When an app using Apple’s Virtualization framework configures the virtual display device used by a macOS guest, it passes three integers: two for the display dimensions, and its pixel density in pixels/inch. Careful choice of those can result in a virtual display which is scaled correctly but very slightly fuzzy, or one that is as crisp and clear as the host’s.
When using a Retina display, one way to guarantee optimum clarity is to put the virtual display into HiDPI mode, normally by supplying doubled display dimensions. So if you want the virtual display to fill a Studio display, set its dimensions to 5120 x 2880 rather than the nominal dimensions of the maximum window size, 2560 x 1440. Unfortunately, when your VM first starts up with those dimensions, it will size its virtual display to 5120 x 2880 without HiDPI, and you have to engage 2560 x 1440 HiDPI in its Displays pane.
Worse still, there are two situations in which you can’t engage HiDPI: when a VM undergoes personalisation and configuration on its first run, and in Recovery mode (supported only on Ventura hosts).
I prefer running my VMs at a resolution of 1600 x 1000, so this is what I set Viable to:
- for the first run after installing macOS in a new VM, 1600 x 1000 at 80 ppi and no HiDPI;
- once a VM has been fully installed and set up, 1600 x 1000 at 80 ppi with HiDPI turned on, and the Displays pane in the guest set to 1600 x 1000 HiDPI, for a completely crisp virtual display that also scales well even to full screen;
- for Recovery Mode, 1600 x 1000 at 80 ppi and no HiDPI.
Viable beta 3 now gives you complete control to experiment as you wish. It’s available from here: viable1b3

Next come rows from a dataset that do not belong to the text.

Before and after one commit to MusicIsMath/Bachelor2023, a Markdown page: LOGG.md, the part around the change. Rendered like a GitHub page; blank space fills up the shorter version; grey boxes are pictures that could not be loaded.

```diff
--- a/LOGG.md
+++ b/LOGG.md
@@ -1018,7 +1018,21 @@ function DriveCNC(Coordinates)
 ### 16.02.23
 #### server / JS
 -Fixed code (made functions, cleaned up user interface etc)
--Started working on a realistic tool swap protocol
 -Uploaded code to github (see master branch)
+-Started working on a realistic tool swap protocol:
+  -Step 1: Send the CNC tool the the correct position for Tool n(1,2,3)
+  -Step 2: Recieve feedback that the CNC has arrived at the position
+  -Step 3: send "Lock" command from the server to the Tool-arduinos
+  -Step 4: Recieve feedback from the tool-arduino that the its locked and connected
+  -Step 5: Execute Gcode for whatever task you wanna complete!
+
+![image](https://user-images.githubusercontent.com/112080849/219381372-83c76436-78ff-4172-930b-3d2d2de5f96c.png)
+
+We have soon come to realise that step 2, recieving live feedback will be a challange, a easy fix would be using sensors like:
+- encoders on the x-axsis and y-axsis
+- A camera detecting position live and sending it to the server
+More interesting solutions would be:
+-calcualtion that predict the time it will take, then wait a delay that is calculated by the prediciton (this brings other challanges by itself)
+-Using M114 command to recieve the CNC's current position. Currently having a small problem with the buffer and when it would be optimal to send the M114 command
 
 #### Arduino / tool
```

I have other writing commitments over the coming week, and will then be returning to virtualising Linux. Unfortunately, because of the limitations of the Virtualization framework, GUI Linux will require Ventura, but I also intend providing a command-line Linux for Monterey and later.